* _WHAT THE EXERCISE ASKS_
Copy every record exactly as it appears in the data below.

Web interface edit records
________________
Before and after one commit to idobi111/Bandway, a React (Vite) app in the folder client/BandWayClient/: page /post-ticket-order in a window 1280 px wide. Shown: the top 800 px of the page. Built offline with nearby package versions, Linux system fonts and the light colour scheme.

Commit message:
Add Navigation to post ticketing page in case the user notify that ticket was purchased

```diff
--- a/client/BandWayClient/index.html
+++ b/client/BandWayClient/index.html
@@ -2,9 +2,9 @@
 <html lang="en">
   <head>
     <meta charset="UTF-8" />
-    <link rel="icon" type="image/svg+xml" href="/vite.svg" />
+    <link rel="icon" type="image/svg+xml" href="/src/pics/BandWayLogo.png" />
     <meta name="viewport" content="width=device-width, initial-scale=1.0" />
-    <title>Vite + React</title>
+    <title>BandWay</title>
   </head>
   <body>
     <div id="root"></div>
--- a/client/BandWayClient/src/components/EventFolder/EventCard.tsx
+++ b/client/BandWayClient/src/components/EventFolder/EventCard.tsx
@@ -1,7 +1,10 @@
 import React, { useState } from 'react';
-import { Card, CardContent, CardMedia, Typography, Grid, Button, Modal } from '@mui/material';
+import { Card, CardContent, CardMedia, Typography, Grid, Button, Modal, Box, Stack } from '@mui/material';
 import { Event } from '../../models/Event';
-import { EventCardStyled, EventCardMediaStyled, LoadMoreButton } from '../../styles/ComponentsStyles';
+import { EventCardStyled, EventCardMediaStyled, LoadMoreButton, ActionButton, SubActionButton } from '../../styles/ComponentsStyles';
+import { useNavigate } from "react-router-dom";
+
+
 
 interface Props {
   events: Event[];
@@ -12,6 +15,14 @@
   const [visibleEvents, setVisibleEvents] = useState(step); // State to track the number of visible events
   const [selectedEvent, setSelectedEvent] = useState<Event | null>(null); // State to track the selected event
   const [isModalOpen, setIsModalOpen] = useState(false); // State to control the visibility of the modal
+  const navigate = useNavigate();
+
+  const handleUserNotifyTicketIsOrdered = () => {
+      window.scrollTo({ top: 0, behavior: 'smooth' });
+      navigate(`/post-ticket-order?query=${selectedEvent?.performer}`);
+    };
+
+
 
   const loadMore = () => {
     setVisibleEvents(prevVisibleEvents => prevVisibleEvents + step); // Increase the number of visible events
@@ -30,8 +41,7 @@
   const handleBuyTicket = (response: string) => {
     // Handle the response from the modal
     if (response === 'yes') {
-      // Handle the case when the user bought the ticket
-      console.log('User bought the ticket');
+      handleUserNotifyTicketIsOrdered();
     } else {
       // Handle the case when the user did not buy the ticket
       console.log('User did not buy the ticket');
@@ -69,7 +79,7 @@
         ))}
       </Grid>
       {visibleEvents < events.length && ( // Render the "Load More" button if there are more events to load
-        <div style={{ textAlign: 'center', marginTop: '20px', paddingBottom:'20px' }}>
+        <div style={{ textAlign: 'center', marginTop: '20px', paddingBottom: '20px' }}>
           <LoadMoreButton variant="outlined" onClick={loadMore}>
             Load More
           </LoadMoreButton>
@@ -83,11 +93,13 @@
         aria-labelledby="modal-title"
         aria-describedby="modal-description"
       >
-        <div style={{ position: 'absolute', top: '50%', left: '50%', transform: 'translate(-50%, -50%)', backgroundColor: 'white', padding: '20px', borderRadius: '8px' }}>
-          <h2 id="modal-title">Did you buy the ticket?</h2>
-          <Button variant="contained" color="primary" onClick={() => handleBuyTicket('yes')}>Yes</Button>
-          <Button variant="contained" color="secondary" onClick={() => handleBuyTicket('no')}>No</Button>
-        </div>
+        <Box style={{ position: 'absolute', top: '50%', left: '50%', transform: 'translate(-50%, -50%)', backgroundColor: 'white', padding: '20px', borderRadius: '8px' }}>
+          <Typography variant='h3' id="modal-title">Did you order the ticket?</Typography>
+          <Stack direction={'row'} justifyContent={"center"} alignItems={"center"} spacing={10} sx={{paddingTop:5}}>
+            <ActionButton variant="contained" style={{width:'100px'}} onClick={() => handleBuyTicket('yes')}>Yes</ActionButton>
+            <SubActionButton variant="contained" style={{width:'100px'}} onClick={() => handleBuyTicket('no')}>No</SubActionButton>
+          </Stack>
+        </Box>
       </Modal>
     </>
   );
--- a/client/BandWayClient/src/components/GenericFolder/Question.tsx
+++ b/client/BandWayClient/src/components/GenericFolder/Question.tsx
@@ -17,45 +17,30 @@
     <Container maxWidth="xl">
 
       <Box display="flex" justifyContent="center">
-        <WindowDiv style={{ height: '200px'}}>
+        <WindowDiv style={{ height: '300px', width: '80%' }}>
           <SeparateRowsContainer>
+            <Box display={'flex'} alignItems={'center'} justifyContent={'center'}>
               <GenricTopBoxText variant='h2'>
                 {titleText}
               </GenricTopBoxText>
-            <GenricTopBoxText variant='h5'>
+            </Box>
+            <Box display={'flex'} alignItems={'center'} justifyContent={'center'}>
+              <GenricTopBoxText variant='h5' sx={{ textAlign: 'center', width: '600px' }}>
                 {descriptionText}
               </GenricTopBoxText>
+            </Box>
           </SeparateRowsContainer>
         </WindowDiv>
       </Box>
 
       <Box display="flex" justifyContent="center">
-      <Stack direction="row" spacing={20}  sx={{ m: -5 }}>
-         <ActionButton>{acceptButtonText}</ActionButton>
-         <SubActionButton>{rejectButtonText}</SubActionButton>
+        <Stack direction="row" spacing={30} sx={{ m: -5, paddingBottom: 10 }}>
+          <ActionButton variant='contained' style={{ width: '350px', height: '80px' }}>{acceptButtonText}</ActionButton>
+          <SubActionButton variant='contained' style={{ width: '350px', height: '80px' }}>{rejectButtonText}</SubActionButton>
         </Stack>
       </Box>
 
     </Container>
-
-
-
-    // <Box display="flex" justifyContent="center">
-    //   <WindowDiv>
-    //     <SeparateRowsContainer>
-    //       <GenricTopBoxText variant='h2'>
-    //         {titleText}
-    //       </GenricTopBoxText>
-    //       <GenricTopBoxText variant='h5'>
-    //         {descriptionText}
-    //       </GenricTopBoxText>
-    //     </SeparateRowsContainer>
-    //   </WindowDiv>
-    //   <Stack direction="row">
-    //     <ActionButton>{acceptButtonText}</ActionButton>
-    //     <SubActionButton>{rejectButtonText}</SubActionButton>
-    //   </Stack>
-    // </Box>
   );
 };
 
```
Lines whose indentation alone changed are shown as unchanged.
________________
* _SOLUTION FOR THIS PROBLEM_
Before and after one commit to idobi111/Bandway, a React (Vite) app in the folder client/BandWayClient/: page /post-ticket-order in a window 1280 px wide. Shown: the top 800 px of the page. Built offline with nearby package versions, Linux system fonts and the light colour scheme.

Commit message:
Add Navigation to post ticketing page in case the user notify that ticket was purchased

```diff
--- a/client/BandWayClient/index.html
+++ b/client/BandWayClient/index.html
@@ -2,9 +2,9 @@
 <html lang="en">
   <head>
     <meta charset="UTF-8" />
-    <link rel="icon" type="image/svg+xml" href="/vite.svg" />
+    <link rel="icon" type="image/svg+xml" href="/src/pics/BandWayLogo.png" />
     <meta name="viewport" content="width=device-width, initial-scale=1.0" />
-    <title>Vite + React</title>
+    <title>BandWay</title>
   </head>
   <body>
     <div id="root"></div>
--- a/client/BandWayClient/src/components/EventFolder/EventCard.tsx
+++ b/client/BandWayClient/src/components/EventFolder/EventCard.tsx
@@ -1,7 +1,10 @@
 import React, { useState } from 'react';
-import { Card, CardContent, CardMedia, Typography, Grid, Button, Modal } from '@mui/material';
+import { Card, CardContent, CardMedia, Typography, Grid, Button, Modal, Box, Stack } from '@mui/material';
 import { Event } from '../../models/Event';
-import { EventCardStyled, EventCardMediaStyled, LoadMoreButton } from '../../styles/ComponentsStyles';
+import { EventCardStyled, EventCardMediaStyled, LoadMoreButton, ActionButton, SubActionButton } from '../../styles/ComponentsStyles';
+import { useNavigate } from "react-router-dom";
+
+
 
 interface Props {
   events: Event[];
@@ -12,6 +15,14 @@
   const [visibleEvents, setVisibleEvents] = useState(step); // State to track the number of visible events
   const [selectedEvent, setSelectedEvent] = useState<Event | null>(null); // State to track the selected event
   const [isModalOpen, setIsModalOpen] = useState(false); // State to control the visibility of the modal
+  const navigate = useNavigate();
+
+  const handleUserNotifyTicketIsOrdered = () => {
+      window.scrollTo({ top: 0, behavior: 'smooth' });
+      navigate(`/post-ticket-order?query=${selectedEvent?.performer}`);
+    };
+
+
 
   const loadMore = () => {
     setVisibleEvents(prevVisibleEvents => prevVisibleEvents + step); // Increase the number of visible events
@@ -30,8 +41,7 @@
   const handleBuyTicket = (response: string) => {
     // Handle the response from the modal
     if (response === 'yes') {
-      // Handle the case when the user bought the ticket
-      console.log('User bought the ticket');
+      handleUserNotifyTicketIsOrdered();
     } else {
       // Handle the case when the user did not buy the ticket
       console.log('User did not buy the ticket');
@@ -69,7 +79,7 @@
         ))}
       </Grid>
       {visibleEvents < events.length && ( // Render the "Load More" button if there are more events to load
-        <div style={{ textAlign: 'center', marginTop: '20px', paddingBottom:'20px' }}>
+        <div style={{ textAlign: 'center', marginTop: '20px', paddingBottom: '20px' }}>
           <LoadMoreButton variant="outlined" onClick={loadMore}>
             Load More
           </LoadMoreButton>
@@ -83,11 +93,13 @@
         aria-labelledby="modal-title"
         aria-describedby="modal-description"
       >
-        <div style={{ position: 'absolute', top: '50%', left: '50%', transform: 'translate(-50%, -50%)', backgroundColor: 'white', padding: '20px', borderRadius: '8px' }}>
-          <h2 id="modal-title">Did you buy the ticket?</h2>
-          <Button variant="contained" color="primary" onClick={() => handleBuyTicket('yes')}>Yes</Button>
-          <Button variant="contained" color="secondary" onClick={() => handleBuyTicket('no')}>No</Button>
-        </div>
+        <Box style={{ position: 'absolute', top: '50%', left: '50%', transform: 'translate(-50%, -50%)', backgroundColor: 'white', padding: '20px', borderRadius: '8px' }}>
+          <Typography variant='h3' id="modal-title">Did you order the ticket?</Typography>
+          <Stack direction={'row'} justifyContent={"center"} alignItems={"center"} spacing={10} sx={{paddingTop:5}}>
+            <ActionButton variant="contained" style={{width:'100px'}} onClick={() => handleBuyTicket('yes')}>Yes</ActionButton>
+            <SubActionButton variant="contained" style={{width:'100px'}} onClick={() => handleBuyTicket('no')}>No</SubActionButton>
+          </Stack>
+        </Box>
       </Modal>
     </>
   );
--- a/client/BandWayClient/src/components/GenericFolder/Question.tsx
+++ b/client/BandWayClient/src/components/GenericFolder/Question.tsx
@@ -17,45 +17,30 @@
     <Container maxWidth="xl">
 
       <Box display="flex" justifyContent="center">
-        <WindowDiv style={{ height: '200px'}}>
+        <WindowDiv style={{ height: '300px', width: '80%' }}>
           <SeparateRowsContainer>
+            <Box display={'flex'} alignItems={'center'} justifyContent={'center'}>
               <GenricTopBoxText variant='h2'>
                 {titleText}
               </GenricTopBoxText>
-            <GenricTopBoxText variant='h5'>
+            </Box>
+            <Box display={'flex'} alignItems={'center'} justifyContent={'center'}>
+              <GenricTopBoxText variant='h5' sx={{ textAlign: 'center', width: '600px' }}>
                 {descriptionText}
               </GenricTopBoxText>
+            </Box>
           </SeparateRowsContainer>
         </WindowDiv>
       </Box>
 
       <Box display="flex" justifyContent="center">
-      <Stack direction="row" spacing={20}  sx={{ m: -5 }}>
-         <ActionButton>{acceptButtonText}</ActionButton>
-         <SubActionButton>{rejectButtonText}</SubActionButton>
+        <Stack direction="row" spacing={30} sx={{ m: -5, paddingBottom: 10 }}>
+          <ActionButton variant='contained' style={{ width: '350px', height: '80px' }}>{acceptButtonText}</ActionButton>
+          <SubActionButton variant='contained' style={{ width: '350px', height: '80px' }}>{rejectButtonText}</SubActionButton>
         </Stack>
       </Box>
 
     </Container>
-
-
-
-    // <Box display="flex" justifyContent="center">
-    //   <WindowDiv>
-    //     <SeparateRowsContainer>
-    //       <GenricTopBoxText variant='h2'>
-    //         {titleText}
-    //       </GenricTopBoxText>
-    //       <GenricTopBoxText variant='h5'>
-    //         {descriptionText}
-    //       </GenricTopBoxText>
-    //     </SeparateRowsContainer>
-    //   </WindowDiv>
-    //   <Stack direction="row">
-    //     <ActionButton>{acceptButtonText}</ActionButton>
-    //     <SubActionButton>{rejectButtonText}</SubActionButton>
-    //   </Stack>
-    // </Box>
   );
 };
 
```
Lines whose indentation alone changed are shown as unchanged.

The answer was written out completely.